* What the task requires *
Extract the lines that carry the string "telefonos" from the listing.
☆ ☆ ☆ ☆ ☆
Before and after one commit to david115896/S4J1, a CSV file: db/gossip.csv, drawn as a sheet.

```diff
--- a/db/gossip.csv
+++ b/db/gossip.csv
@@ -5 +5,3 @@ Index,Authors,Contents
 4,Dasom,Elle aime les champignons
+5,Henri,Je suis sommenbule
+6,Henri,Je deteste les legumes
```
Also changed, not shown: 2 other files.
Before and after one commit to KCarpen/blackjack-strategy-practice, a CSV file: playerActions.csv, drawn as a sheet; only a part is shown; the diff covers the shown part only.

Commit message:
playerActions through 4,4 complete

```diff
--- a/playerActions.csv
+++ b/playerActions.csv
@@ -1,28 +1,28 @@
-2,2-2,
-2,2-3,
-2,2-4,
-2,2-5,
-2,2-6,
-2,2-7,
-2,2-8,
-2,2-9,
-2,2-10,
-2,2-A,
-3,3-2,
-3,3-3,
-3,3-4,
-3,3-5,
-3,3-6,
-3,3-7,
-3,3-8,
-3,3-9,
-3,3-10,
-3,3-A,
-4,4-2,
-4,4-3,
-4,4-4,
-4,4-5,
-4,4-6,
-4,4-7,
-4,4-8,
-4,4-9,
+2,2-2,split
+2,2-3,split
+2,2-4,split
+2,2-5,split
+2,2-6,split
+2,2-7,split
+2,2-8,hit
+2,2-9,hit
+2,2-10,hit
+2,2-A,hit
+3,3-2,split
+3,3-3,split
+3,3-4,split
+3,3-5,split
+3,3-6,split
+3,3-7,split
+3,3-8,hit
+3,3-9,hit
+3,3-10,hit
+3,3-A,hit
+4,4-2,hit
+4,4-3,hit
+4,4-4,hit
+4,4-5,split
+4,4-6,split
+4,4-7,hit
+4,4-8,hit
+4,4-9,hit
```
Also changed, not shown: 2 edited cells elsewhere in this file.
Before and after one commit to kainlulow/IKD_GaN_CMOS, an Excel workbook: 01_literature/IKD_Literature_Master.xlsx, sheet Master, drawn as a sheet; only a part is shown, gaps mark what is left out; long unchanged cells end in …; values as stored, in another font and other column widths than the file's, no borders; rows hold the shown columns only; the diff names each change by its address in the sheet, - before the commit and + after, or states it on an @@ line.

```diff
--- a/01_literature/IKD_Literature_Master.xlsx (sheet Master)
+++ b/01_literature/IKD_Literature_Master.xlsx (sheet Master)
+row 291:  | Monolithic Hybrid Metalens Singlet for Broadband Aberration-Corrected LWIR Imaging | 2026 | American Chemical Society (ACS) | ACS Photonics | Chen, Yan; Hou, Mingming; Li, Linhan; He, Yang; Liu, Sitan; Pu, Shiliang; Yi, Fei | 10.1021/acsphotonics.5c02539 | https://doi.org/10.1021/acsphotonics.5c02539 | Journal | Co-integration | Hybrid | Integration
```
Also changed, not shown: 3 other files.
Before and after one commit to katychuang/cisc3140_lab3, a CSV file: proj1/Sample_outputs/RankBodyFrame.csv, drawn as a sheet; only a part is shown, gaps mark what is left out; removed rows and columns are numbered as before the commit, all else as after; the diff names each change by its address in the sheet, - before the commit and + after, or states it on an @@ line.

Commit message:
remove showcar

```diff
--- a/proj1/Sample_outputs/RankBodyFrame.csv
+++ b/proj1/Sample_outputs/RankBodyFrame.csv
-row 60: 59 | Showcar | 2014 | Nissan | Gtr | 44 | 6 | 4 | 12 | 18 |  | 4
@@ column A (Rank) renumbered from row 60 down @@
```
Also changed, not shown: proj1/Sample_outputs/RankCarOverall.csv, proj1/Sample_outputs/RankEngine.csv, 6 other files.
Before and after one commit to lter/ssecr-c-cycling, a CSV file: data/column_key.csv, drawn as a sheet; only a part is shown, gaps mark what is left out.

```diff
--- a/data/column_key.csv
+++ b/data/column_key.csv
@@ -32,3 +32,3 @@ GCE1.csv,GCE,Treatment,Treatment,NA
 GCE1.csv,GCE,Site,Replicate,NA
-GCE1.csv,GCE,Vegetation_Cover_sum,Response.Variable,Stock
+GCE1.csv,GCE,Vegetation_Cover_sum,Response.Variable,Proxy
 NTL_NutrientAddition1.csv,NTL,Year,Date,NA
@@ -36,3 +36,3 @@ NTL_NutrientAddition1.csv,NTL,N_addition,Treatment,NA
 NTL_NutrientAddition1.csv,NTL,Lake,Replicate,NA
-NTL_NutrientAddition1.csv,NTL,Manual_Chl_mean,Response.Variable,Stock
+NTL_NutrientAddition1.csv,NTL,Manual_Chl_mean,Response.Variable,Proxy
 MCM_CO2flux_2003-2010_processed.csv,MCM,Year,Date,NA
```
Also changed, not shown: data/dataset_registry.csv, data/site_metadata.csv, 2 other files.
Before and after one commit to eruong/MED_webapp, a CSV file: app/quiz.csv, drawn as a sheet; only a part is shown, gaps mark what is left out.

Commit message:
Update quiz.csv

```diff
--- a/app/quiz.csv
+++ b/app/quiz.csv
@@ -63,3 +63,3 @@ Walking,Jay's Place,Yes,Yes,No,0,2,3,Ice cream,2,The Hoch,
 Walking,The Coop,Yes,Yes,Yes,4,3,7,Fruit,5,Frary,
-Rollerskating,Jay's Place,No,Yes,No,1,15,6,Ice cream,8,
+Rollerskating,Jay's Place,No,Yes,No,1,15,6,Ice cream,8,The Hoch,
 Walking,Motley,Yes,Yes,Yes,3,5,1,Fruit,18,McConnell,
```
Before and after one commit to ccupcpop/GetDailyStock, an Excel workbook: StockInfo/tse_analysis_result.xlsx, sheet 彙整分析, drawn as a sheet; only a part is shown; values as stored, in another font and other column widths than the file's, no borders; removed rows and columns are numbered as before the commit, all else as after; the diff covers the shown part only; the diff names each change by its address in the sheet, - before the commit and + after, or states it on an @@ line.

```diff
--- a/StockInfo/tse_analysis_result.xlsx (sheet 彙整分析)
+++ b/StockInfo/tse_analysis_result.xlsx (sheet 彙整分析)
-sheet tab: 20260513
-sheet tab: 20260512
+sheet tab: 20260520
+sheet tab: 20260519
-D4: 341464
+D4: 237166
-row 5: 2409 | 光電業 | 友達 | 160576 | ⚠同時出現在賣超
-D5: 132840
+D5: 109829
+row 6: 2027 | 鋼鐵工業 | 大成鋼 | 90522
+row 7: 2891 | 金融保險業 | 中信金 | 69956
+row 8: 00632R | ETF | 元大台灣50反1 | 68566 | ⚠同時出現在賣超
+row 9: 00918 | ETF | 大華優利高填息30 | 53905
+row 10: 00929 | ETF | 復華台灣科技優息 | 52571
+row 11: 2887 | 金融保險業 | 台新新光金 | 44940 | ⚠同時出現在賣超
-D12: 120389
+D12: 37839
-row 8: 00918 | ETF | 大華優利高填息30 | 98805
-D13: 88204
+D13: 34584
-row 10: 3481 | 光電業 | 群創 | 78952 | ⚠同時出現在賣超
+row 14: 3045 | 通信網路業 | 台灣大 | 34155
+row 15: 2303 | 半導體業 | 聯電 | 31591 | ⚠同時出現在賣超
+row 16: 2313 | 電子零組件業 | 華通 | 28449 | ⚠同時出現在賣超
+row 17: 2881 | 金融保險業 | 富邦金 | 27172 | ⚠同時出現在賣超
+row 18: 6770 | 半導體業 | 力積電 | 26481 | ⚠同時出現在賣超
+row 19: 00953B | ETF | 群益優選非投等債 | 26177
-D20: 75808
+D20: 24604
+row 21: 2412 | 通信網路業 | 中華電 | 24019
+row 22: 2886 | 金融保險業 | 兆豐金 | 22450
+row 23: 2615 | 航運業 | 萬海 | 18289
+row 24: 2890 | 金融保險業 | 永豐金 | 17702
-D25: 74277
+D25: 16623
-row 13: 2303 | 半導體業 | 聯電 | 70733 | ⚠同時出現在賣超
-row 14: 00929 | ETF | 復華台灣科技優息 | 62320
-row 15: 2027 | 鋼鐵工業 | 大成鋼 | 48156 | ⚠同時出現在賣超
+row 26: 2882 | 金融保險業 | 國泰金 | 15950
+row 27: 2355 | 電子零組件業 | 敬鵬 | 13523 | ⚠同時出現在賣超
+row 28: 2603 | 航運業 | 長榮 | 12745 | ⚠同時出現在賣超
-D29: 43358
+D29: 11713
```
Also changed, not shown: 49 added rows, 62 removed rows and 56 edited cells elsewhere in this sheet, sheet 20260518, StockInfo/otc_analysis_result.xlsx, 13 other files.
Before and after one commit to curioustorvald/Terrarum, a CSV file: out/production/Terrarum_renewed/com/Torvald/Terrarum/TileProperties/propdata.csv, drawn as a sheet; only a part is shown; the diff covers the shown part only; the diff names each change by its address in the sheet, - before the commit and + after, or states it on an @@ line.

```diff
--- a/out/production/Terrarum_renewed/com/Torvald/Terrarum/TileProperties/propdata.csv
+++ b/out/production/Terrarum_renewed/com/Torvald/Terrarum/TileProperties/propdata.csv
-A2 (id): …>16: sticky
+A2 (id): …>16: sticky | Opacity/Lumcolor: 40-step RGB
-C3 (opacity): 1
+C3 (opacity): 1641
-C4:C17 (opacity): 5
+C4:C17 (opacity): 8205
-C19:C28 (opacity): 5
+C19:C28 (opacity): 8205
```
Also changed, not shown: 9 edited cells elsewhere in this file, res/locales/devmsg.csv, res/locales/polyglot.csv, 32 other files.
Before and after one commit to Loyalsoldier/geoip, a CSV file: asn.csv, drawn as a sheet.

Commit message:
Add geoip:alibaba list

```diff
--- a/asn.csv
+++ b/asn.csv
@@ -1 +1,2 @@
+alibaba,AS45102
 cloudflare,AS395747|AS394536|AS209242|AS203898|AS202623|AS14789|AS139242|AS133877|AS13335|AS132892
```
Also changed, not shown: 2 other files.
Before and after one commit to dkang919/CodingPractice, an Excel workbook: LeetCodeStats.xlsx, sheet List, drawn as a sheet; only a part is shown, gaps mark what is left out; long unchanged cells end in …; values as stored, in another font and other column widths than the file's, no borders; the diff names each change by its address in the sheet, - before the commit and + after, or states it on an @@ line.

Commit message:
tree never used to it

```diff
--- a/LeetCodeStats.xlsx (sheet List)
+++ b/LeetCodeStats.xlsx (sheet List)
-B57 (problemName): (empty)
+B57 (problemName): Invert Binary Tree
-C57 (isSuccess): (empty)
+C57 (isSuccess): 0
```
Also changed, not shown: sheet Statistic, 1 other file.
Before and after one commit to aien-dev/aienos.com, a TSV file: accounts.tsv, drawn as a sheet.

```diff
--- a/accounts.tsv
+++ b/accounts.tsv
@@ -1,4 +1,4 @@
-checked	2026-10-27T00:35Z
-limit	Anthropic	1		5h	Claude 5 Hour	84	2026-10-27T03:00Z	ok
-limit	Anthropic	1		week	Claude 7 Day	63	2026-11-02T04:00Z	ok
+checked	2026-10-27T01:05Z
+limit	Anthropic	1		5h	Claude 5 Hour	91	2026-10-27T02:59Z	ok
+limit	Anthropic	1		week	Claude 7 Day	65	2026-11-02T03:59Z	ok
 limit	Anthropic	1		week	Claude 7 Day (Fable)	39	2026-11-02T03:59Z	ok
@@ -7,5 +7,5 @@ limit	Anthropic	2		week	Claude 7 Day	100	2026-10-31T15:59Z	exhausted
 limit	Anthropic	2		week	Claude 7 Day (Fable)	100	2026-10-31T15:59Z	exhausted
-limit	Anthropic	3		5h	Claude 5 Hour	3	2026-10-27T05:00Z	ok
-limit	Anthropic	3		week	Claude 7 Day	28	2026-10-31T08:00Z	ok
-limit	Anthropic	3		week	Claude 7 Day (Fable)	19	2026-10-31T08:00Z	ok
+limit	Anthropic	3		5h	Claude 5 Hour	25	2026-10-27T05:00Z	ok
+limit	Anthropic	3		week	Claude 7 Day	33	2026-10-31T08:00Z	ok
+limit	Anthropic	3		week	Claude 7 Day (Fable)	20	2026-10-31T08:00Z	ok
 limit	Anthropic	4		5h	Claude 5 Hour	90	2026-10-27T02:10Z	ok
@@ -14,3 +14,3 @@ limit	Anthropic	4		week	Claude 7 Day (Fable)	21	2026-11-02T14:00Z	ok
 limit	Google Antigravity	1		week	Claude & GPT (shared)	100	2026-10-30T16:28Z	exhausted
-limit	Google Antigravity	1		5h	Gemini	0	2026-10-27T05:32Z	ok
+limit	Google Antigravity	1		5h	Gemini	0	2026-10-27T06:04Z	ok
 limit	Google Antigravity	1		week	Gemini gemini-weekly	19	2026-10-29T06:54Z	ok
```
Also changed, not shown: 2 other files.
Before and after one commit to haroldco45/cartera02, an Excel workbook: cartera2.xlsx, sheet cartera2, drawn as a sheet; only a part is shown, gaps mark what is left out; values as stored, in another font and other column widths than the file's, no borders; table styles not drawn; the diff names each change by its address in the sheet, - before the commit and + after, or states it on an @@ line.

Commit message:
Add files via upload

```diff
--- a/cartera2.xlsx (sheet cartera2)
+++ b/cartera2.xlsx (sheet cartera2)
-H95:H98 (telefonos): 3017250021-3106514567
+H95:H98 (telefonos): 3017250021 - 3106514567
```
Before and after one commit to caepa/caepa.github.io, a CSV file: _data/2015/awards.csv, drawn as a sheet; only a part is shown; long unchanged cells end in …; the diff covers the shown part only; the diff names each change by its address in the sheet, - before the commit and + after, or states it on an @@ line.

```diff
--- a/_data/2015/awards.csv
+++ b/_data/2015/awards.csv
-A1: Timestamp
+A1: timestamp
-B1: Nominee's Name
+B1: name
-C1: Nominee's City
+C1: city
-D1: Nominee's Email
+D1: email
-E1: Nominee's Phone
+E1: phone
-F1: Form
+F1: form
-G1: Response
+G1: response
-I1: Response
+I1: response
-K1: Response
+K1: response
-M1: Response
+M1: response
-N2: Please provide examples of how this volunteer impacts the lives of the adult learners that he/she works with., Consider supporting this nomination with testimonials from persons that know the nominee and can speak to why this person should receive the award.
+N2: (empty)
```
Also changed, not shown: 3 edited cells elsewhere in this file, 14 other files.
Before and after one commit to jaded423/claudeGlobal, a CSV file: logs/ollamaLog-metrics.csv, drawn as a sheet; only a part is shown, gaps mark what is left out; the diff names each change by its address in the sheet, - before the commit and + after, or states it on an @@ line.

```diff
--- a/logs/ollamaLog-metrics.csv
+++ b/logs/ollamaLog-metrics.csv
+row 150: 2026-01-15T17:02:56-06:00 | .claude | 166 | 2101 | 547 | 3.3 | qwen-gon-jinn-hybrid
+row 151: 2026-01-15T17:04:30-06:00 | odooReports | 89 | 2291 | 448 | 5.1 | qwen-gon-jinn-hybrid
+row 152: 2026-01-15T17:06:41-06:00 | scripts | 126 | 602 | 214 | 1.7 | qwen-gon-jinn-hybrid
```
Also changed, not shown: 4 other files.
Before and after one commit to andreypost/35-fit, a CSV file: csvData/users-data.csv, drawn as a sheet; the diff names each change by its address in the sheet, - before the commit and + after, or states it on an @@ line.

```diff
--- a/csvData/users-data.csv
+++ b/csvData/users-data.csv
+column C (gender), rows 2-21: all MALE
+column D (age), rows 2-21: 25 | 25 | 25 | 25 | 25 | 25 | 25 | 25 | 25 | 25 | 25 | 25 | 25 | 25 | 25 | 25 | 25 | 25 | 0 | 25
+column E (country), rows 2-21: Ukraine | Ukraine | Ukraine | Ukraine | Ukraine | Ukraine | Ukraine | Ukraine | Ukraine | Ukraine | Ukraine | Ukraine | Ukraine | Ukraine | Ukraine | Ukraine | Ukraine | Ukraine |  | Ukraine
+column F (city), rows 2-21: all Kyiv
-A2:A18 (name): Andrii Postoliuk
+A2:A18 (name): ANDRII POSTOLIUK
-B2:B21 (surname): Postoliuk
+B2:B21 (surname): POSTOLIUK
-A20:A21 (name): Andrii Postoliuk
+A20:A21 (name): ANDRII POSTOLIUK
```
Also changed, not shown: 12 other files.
☆ ☆ ☆ ☆ ☆
* Your solution *
-H95:H98 (telefonos): 3017250021-3106514567
+H95:H98 (telefonos): 3017250021 - 3106514567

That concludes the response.